  4. Develop a Personal Brand Strategy
  5. Determine Action Items
  6. Create a Time Budget
  7. Track Your Progress

Step Five: Determine Action Items

Steps One-Four should have given you a pretty clear picture of what your goals are (short term and long term), as well as what your assets and deficits are. In Step Five, you need to synthesize that information into action items. In other words, what are some specific things that you can do in order to achieve the goals you’ve identified? Think about how you can use your strengths and opportunities, and possibly improve upon your weaknesses and threats. Consider what you need to accomplish in order to build your personal brand. Keep your mission statement in mind and ensure that your action items fall in line with that purpose.

You should begin by being overinclusive. Write down all action items that come to mind, regardless of how easy they will be to accomplish or whether they are reasonable right now. Be as clear and specific as possible and make sure your items are measurable by converting them into weekly or monthly deliverables. You should also include things like quantity or the specific type of audience you are trying to engage.

To illustrate this Step, let’s go back to our example of Jackie, the corporate lawyer who eventually wants to go in-house at a tech start-up. Please note: this is not a complete list of possible action items (that would simply take up too much space) but this should give you the idea of how to do this step. Here are some things we know about Jackie:

  • She works at one of the top firms in Los Angeles in corporate law
  • She is shy and has a hard time meeting new people
  • She has a good network of existing contacts from Cornell and UCLA.
  • She is a wine connoisseur.
  • She recently got into art and frequently visits the LA County Museum of Art (LACMA)

Some of Jackie’s action items could include:

  • Join the Los Angeles County Bar Association’s tech division and attend two events or meetings per month.
  • Join the Young Professional Board of LACMA and attend monthly board meetings.
  • Create a monthly newsletter for best values on wines and send to a “club” of relevant contacts, including college and law school friends as well as business relations.
  • Create Business Development Real Estate™ in the form of a quarterly wine tasting event, hosted in one of the nicer conference rooms at the firm, and invite colleagues from the firm, law school friends and firm clients.
  • Sign up for a bi-weekly public speaking coach.

Step Six: Create a Time Budget

Step Five should produce a list of all possible action items you could take to achieve your goals, and in Step Six you need to create an executable plan by whittling down that list to those items that are reasonable and beneficial for you to engage in at present. In other words, just because you can do something doesn’t mean that right now you should. Your time is precious and limited, and a time budget will ensure that you are using it for the most impactful items on your list. You can always re-evaluate your list in the future, and should plan to do this at least annually, if not more often.

So how do you determine which items you should focus on now? You need to assess the cost-benefit ratio of each item. Think about things like monetary expense, opportunity cost, how much time you actually have to spend on business development and still complete your job, and your personal happiness.
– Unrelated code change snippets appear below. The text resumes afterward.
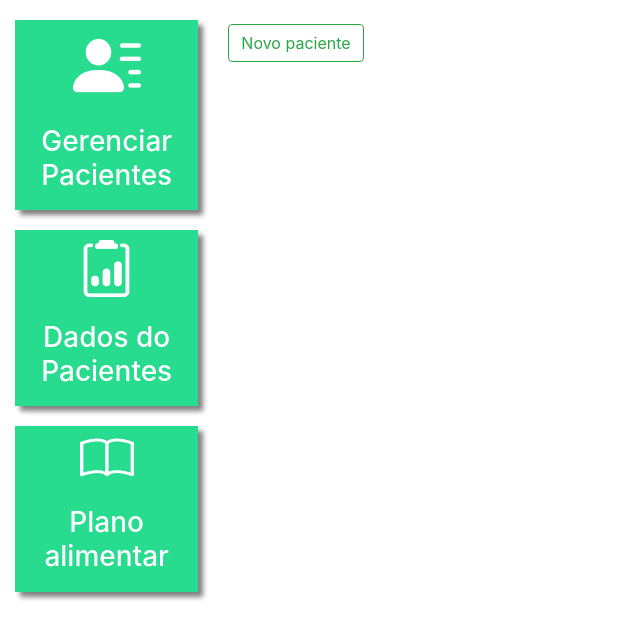
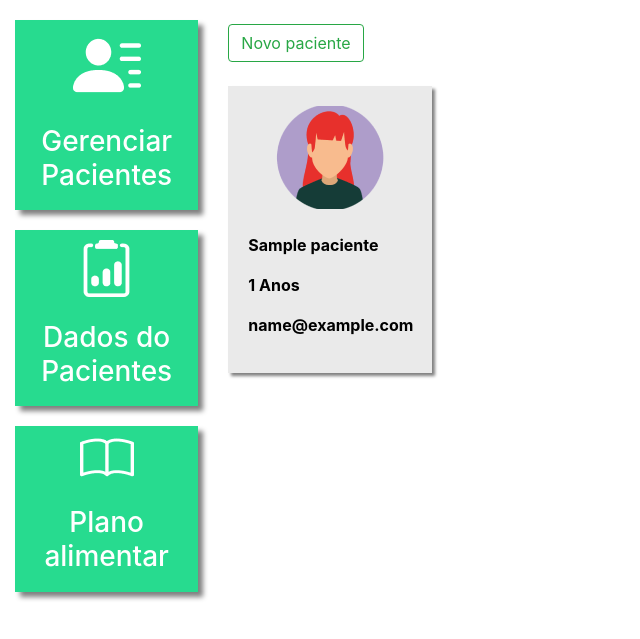
Before and after one commit to rogeriodelphi/sisnutrilab, a Django app: page /pacientes/ in a window 1280 px wide. Shown: the part 56-695 px from the top of the page, without its empty margins (0-640 px from the left). Run offline with Django 4.2, Linux system fonts and the light colour scheme; a user stored in the database is signed in; tables that the repository leaves empty hold one stand-in row (values such as "Sample post").

Commit message:
Criando os cards dos pacientes cadastrados

```diff
--- a/plataforma/templates/pacientes.html
+++ b/plataforma/templates/pacientes.html
@@ -15,6 +15,31 @@
     <button type="button" class="btn btn-outline-success" data-toggle="modal" data-target="#modal">
       Novo paciente
     </button>
+    <br>
+    <br>
+    <div  class="row">
+        {% for paciente in pacientes%}
+            <div class="col-md-4">
+                <a href="#" class="link-hover">
+                    <div class="card-paciente">
+                        <div class="foto-perfil">
+
+                            {% if paciente.sexo == "M"%}
+                                <img src="{% static 'plataforma/img/perfil2.png' %}">
+                            {% else %}
+                                <img src="{% static 'plataforma/img/perfil1.png' %}">
+                            {% endif %}
+                        </div>
+                        <br>
+                        <p class="dados">{{paciente.nome}}</p>
+                        <p class="dados">{{paciente.idade}} Anos</p>
+                        <p class="dados">{{paciente.email}}</p>
+
+                    </div>
+                </a>
+            </div>
+        {% endfor %}
+    </div>
 
     <div class="modal fade" id="modal" tabindex="-1" role="dialog" aria-labelledby="exampleModalLabel" aria-hidden="true">
       <div class="modal-dialog" role="document">
@@ -25,54 +50,37 @@
                   <span aria-hidden="true">&times;</span>
                   </button>
               </div>
-
               <div class="modal-body">
                   <form action="{% url 'pacientes' %}" method="POST">
                       {% csrf_token%}
-
-
                       <div class="row">
-
                           <div class="col-md-3">
                               <img src="{% static 'plataforma/img/perfil2.png' %}">
                           </div>
-
                           <div class="col-md-9">
                               <label>Nome:</label>
                               <input type="text" placeholder="Digite o nome do paciente..." class="form-control" name="nome">
                           </div>
-
                       </div>
-
                       <br>
                       <label>Sexo:</label>
                       <select name="sexo" class="form-control">
                           <option value="M">Masculino</option>
                           <option value="F">Feminino</option>
                       </select>
-
                       <br>
-
                       <label>Idade:</label>
                       <input type="number" placeholder="0" class="form-control" name="idade">
-
                       <br>
-
                       <label>E-mail:</label>
                       <input type="email" placeholder="exemple@email.com" class="form-control" name="email">
-
                       <br>
-
                       <label>Telefone:</label>
                       <input type="text" placeholder="+55 (00) 00000-0000" class="form-control" name="telefone">
                       <br>
                       <input type="submit" class="btn btn-success btn-lg" value="Registar">
-
                   </form>
-
-
               </div>
-
           </div>
       </div>
     </div>
--- a/plataforma/views.py
+++ b/plataforma/views.py
@@ -8,7 +8,8 @@ from .models import Paciente
 @login_required(login_url='/auth/logar/')
 def pacientes(request):
     if request.method == "GET":
-        return render(request, 'pacientes.html')
+        pacientes = Paciente.objects.filter(nutri=request.user)
+        return render(request, 'pacientes.html', {'pacientes': pacientes})
     elif request.method == "POST":
         nome = request.POST.get('nome')
         sexo = request.POST.get('sexo')
```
You should ideally be looking for the low hanging fruit – the action items that will cost you the least but yield the highest results.

Let’s say that Jackie decides to spend 10 hours per month on business development. While she could do all of the things on her action item list above, that’s quite a lot to perform all at once and frankly, would be difficult to accomplish with her 10-hour time budget. Perhaps she might start out with the two networking events per month and the monthly newsletter. The former is likely to yield relevant results quickly, whereas the latter is easy to accomplish, involves Jackie’s hobby, and is a great way to test the waters before jumping into creating Business Development Real Estate, which is a much larger time commitment and expense.

Another example of creating time budgets might include honing the number of leads you want to add to your sales pipeline or the number of networking events you want to attend. Jackie could attend two meetings of the LA County Bar Association’s Tech Division each month, with a goal of meeting at least ten new contacts at each of those events. If she sees that she is unable to meet twenty new contacts in the course of only two events, she could consider adding another event to her time budget or finding a different action item to make up the difference so that she still gets to twenty new contacts per month.

Spend some time creating your action item list and time budget. In the next article, we will discuss how you can track these action items so that you can ensure maximum success.

Author:
Lou Sokolovskiy
Founder/CEO, Opus Connect
lou@opusconnect.com